Casey Laine comes from a long line of talkative women. She works as Fantasy Editor at Cosmic Roots and Eldritch Shores and publishes an annual anthology of fiction and poetry for her writing group, Writers Assembled. In her spare time, she chases butterflies with her camera. Find her at Facebook, Cosmic Roots and Eldritch Shores, and Amazon.
I’ve been collecting things since I was very small. Conkers, feathers, snow globes. Then onto stamps, butterflies, coins.
It was only natural for me to progress to larger, more beautiful and precious things. Hard to find, harder to keep.
People demand their freedom in a way that stamps never did.
Charlie Swailes writes short and very short stories when not teaching English or looking after her two small boys.
The Story of the Month is chosen from the Story of the Week winners announced from the past month.
The finalists for November were:
Sundays by Una Nine Nine
Rain Dance by Raymond Sloane
Surrender by Eileen Hansen
Shadows by Dmitri Christopher
The winner of the November 2019 Story of the Month, and the $10 prize, is…
I expect this story represents different things to different readers. I see a portrait of depression or other forms of mental illness. It can hide in plain sight, even in the midst of “happy” moments and friendly faces. And like a spy, it may feel like it is always lurking just out of sight, nefarious, waiting for the worst moment to emerge.
When I saw him the other day, I felt the strangest urge to strike up a conversation. Most peculiar, seeing as we’ve hardly been close. But the moment passed and I saw it wasn’t him, remembered it couldn’t be so.
A curiosity indeed that we’re always friendlier towards the dead.

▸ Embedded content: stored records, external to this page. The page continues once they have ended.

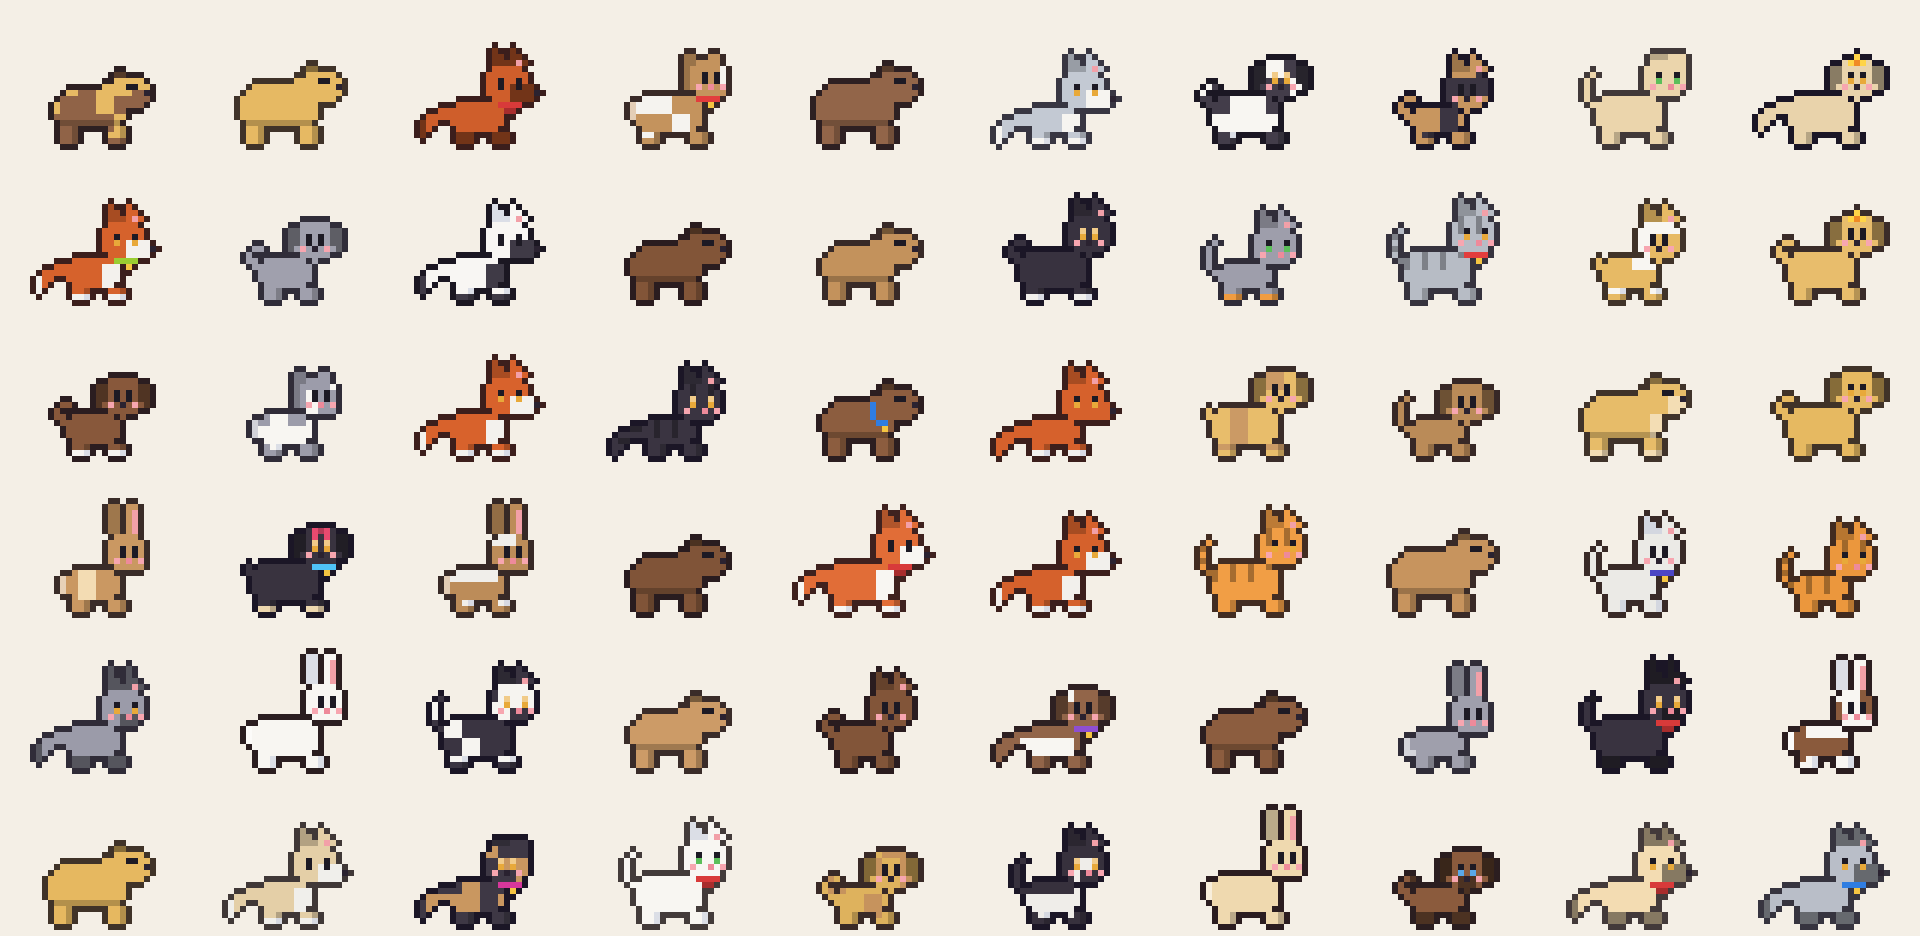
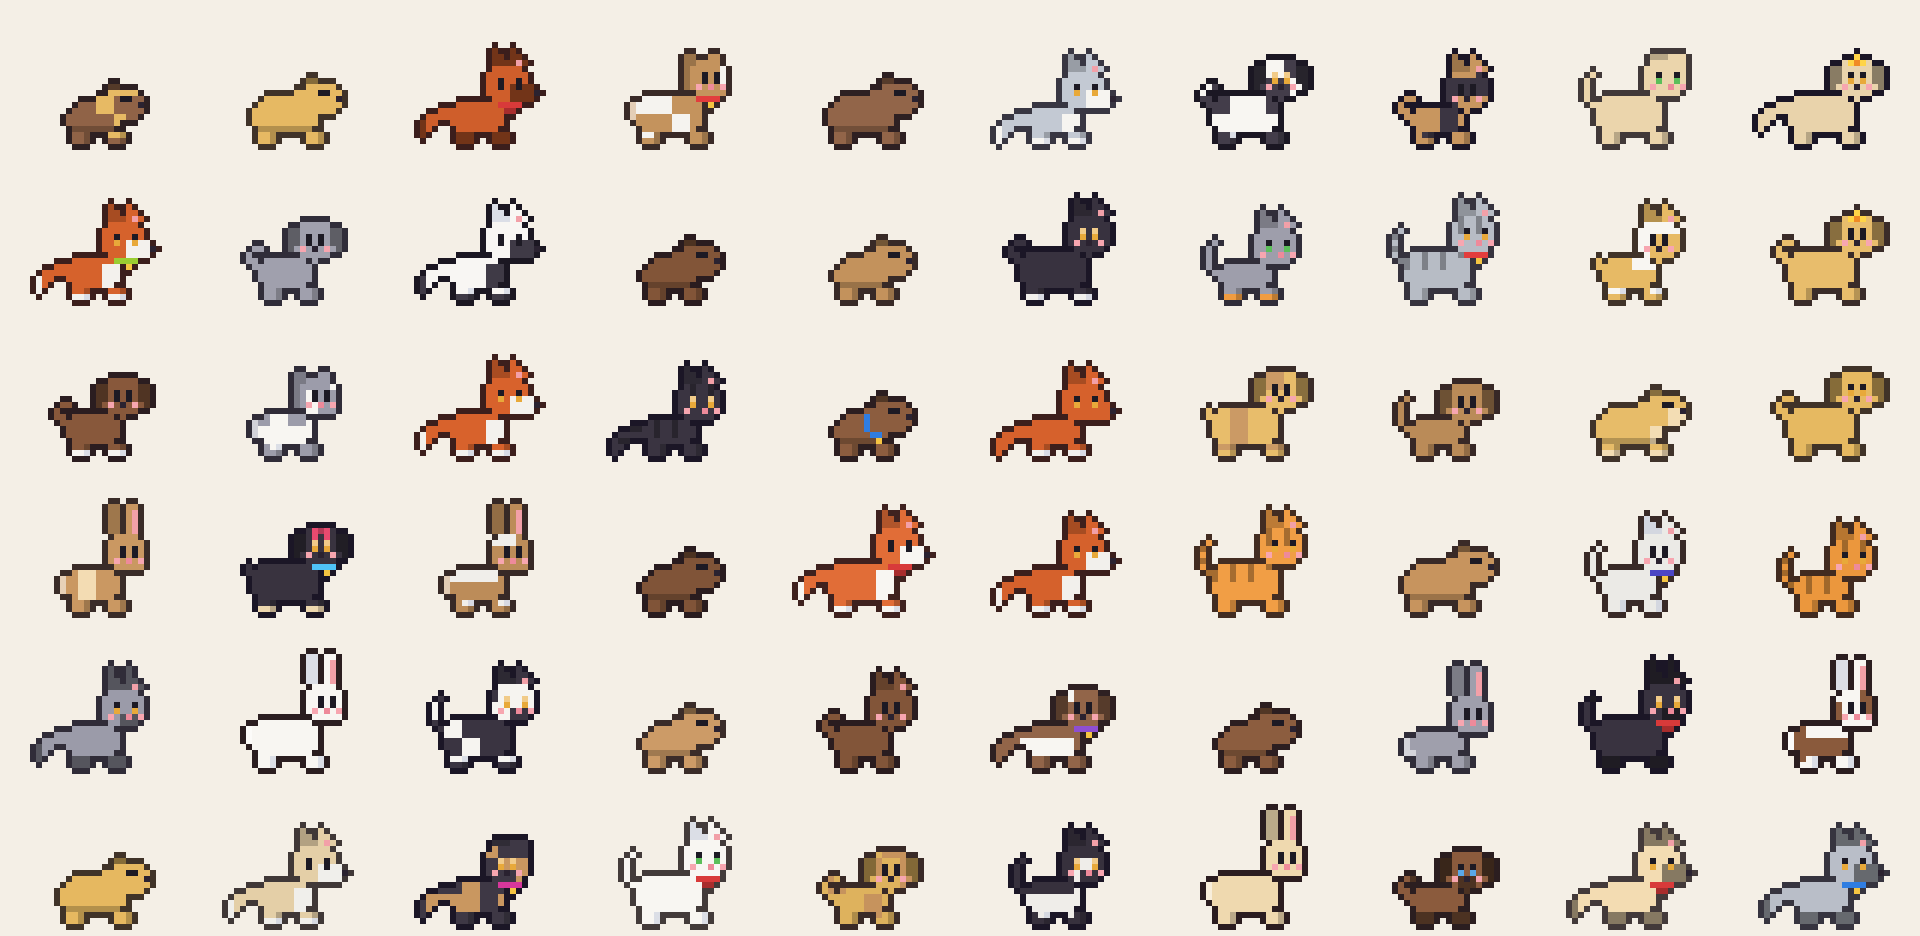
Keep the capybara on the default skeleton, and give it its own bandana
The capybara now uses the same body, legs and sitting/lying shapes as
every other pet. Only its head differs: a little shorter, and carried
forward at shoulder height instead of perched on top of the body. That
replaces the per-species Proportions with one small head(for:) lookup.

A capybara's bandana was drawn along the same line as its stack collar,
in almost the same red, so a pet with a bandana looked stacked. The
bandana is now a small triangle under the chin, and the line behind
the head is used for collars only.

diff --git a/Sources/PRPetsArt/PetSkeleton.swift b/Sources/PRPetsArt/PetSkeleton.swift
@@ -29,11 +29,12 @@ struct PetSkeleton: Sendable {
     static let groundRow = 22
 
     init(species: Species, build: BodyBuild, pose: PetPose) {
-        let shape = Proportions(species: species, build: build)
-        let (bodyX, bodyTop) = (shape.bodyX, shape.bodyTop)
+        let (bodyX, bodyTop) = Self.bodyExtent(for: build)
+        let (headSize, headRise) = Self.head(for: species)
+        self.headSize = headSize
         let ground = Self.groundRow
-        let standingBodyBottom = ground - shape.legLength
-        headSize = shape.headSize
+        let legLength = 2
+        let standingBodyBottom = ground - legLength
 
         switch pose {
         case .stand, .standBlink, .walk1, .walk2, .walk3, .walk4, .run1, .run2, .startle:
@@ -42,9 +43,9 @@ struct PetSkeleton: Sendable {
             let footRow = ground - gait.airborne
             posture = .standing
             body = (bodyX, (bodyTop - gait.lift)...bodyBottom)
-            head = (bodyX.upperBound + shape.headOffset.x, bodyTop + shape.headOffset.y - gait.lift)
-            let backX = bodyX.lowerBound + shape.legInset.back
-            let frontX = bodyX.upperBound - shape.legInset.front
+            head = (bodyX.upperBound - 2, bodyTop - headRise - gait.lift)
+            let backX = bodyX.lowerBound + 1
+            let frontX = bodyX.upperBound - 1
             legs = [
                 Leg(x: backX + 1 + gait.farBack, top: bodyBottom + 1, bottom: footRow, isFarSide: true),
                 Leg(x: frontX + 1 + gait.farFront, top: bodyBottom + 1, bottom: footRow, isFarSide: true),
@@ -57,8 +58,8 @@ struct PetSkeleton: Sendable {
         case .sit, .sitBlink:
             posture = .sitting
             let sitTop = bodyTop - 1
-            body = ((bodyX.lowerBound + shape.sittingInset)...bodyX.upperBound, sitTop...ground)
-            head = (bodyX.upperBound + shape.headOffset.x - 1, sitTop + shape.headOffset.y)
+            body = ((bodyX.lowerBound + 2)...bodyX.upperBound, sitTop...ground)
+            head = (bodyX.upperBound - 3, sitTop - headRise)
             legs = [
                 Leg(x: bodyX.upperBound, top: ground - 2, bottom: ground, isFarSide: true),
                 Leg(x: bodyX.upperBound - 1, top: ground - 2, bottom: ground, isFarSide: false),
@@ -69,9 +70,9 @@ struct PetSkeleton: Sendable {
         case .sleep1, .sleep2:
             posture = .lying
             let breath = pose == .sleep2 ? 1 : 0
-            let lyingTop = ground - shape.lyingDepth - breath
+            let lyingTop = ground - 3 - (bodyTop < 16 ? 1 : 0) - breath
             body = ((bodyX.lowerBound - 1)...(bodyX.upperBound), lyingTop...ground)
-            head = (bodyX.upperBound - 1, ground - shape.headSize.height + 1 - shape.lyingHeadLift)
+            head = (bodyX.upperBound - 1, ground - headSize.height + 1)
             legs = [Leg(x: bodyX.upperBound + 4, top: ground, bottom: ground, isFarSide: false)]
             tailRoot = (bodyX.lowerBound - 1, ground - 1)
             tailSway = 0
@@ -79,42 +80,20 @@ struct PetSkeleton: Sendable {
         }
     }
 
-    /// How a species is put together, standing.
-    private struct Proportions {
-        var bodyX: ClosedRange<Int>
-        var bodyTop: Int
-        var legLength = 2
-        /// How far in from the back and front of the body the legs stand.
-        var legInset = (back: 1, front: 1)
-        /// How much narrower the body gets when sitting, taken off the back.
-        var sittingInset = 2
-        var headSize = (width: 7, height: 6)
-        /// The head's top-left corner, relative to the front of the body and the top of the back.
-        var headOffset = (x: -2, y: -6)
-        /// Rows from the ground to the top of the back when lying down.
-        var lyingDepth: Int
-        /// How far the head rests above the ground when lying down.
-        var lyingHeadLift = 0
+    /// How big a species' head is, and how many rows its top sits above the back.
+    private static func head(for species: Species) -> (size: (width: Int, height: Int), rise: Int) {
+        switch species {
+        // Held forward at shoulder height, rather than perched on top of the body.
+        case .capybara: ((width: 7, height: 5), 2)
+        case .cat, .dog, .bunny, .fox: ((width: 7, height: 6), 6)
+        }
+    }
 
-        init(species: Species, build: BodyBuild) {
-            switch (species, build) {
-            case (.capybara, .chonky): (bodyX, bodyTop) = (7...19, 13)
-            case (.capybara, _): (bodyX, bodyTop) = (8...19, 14)
-            case (_, .slim): (bodyX, bodyTop) = (10...18, 17)
-            case (_, .regular): (bodyX, bodyTop) = (10...18, 16)
-            case (_, .chonky): (bodyX, bodyTop) = (9...19, 15)
-            }
-            lyingDepth = bodyTop < 16 ? 4 : 3
-            if species == .capybara {
-                // A long, flat-backed barrel on longish legs, with a big blocky head held up above the shoulders.
-                legLength = 3
-                legInset = (back: 1, front: 2)
-                sittingInset = 4
-                headSize = (width: 7, height: 5)
-                headOffset = (x: -2, y: -2)
-                lyingDepth = 4
-                lyingHeadLift = 1
-            }
+    private static func bodyExtent(for build: BodyBuild) -> (x: ClosedRange<Int>, top: Int) {
+        switch build {
+        case .slim: (10...18, 17)
+        case .regular: (10...18, 16)
+        case .chonky: (9...19, 15)
         }
     }
 

diff --git a/Sources/PRPetsArt/SpeciesAnatomy.swift b/Sources/PRPetsArt/SpeciesAnatomy.swift
@@ -268,22 +268,16 @@ struct SpeciesAnatomy {
         }
     }
 
-    /// The head hides the front of the neck, so the collar runs down behind it and along under the chin.
+    /// The head hides the front of the neck. A collar runs down behind the head and along under the chin;
+    /// a bandana is just a small triangle hanging under the chin, so the two never look alike.
     private func paintCapybaraNeckwear(on canvas: inout PaintCanvas, adornment: PetAdornment) {
-        let ink: Ink
         if adornment.wearsStackCollar {
-            ink = .collar
-        } else if genome.accessory == .bandana {
-            ink = .accessory
-        } else {
-            return
-        }
-        canvas.fill(x: (headX - 1)...(headX - 1), y: (headY + 2)...headBottom, .chest, ink)
-        canvas.fill(x: headX...(headX + 1), y: (headBottom + 1)...(headBottom + 1), .chest, ink)
-        if adornment.wearsStackCollar {
+            canvas.fill(x: (headX - 1)...(headX - 1), y: (headY + 2)...headBottom, .chest, .collar)
+            canvas.fill(x: headX...(headX + 1), y: (headBottom + 1)...(headBottom + 1), .chest, .collar)
             canvas.paint(headX + 1, headBottom + 2, .chest, .tag)
-        } else {
-            canvas.paint(headX, headBottom + 2, .chest, .accessoryShade)
+        } else if genome.accessory == .bandana {
+            canvas.fill(x: headX...(headX + 2), y: (headBottom + 1)...(headBottom + 1), .chest, .accessory)
+            canvas.paint(headX + 1, headBottom + 2, .chest, .accessoryShade)
         }
     }
 

diff --git a/docs/ARCHITECTURE.md b/docs/ARCHITECTURE.md
@@ -56,7 +56,7 @@ Sprites are drawn in two passes:
 
 Patterns therefore never need to know about poses, and new poses get every pattern for free. Tests check that no frame clips at the edge of its canvas and that grounded poses touch the ground row.
 
-To add a species: add a case to `Species`, give it traits in `SpeciesCatalogue`, then add its head, face, ear and tail shapes in `SpeciesAnatomy`. If it isn't built like a cat or dog, give it its own `Proportions` in `PetSkeleton` (body size, leg length, head size and where the head sits); the capybara is the example. Run `make preview` and look at `previews/species-<name>.png` and `previews/poses-<name>.png`.
+To add a species: add a case to `Species`, give it traits in `SpeciesCatalogue`, then add its head, face, ear and tail shapes in `SpeciesAnatomy`. If it carries its head differently, give it its own head size and height in `PetSkeleton.head(for:)`; the capybara is the example. Run `make preview` and look at `previews/species-<name>.png` and `previews/poses-<name>.png`.
 
 ## The overlay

Gretchen wants to make being out of place her comfort zone, so she’s going to keep on sharing her thoughts.
Displayed in front of the Catholic school assembly, Lydia felt like an ostrich: swollen belly perched on teenaged stork-thin legs, dying to bury her head in the sand.
Afterwards, the nuns expelled her. It was then she decided “pro-life” was a crow veiled in a habit, not an olive-branched dove.
Krista Robey is an unapologetic Midwestern Millennial, who will advocate for Oxford commas until the day she dies.
The story of the week for December 2 to 6 is…
Balloonman by Melody Leming-Wilson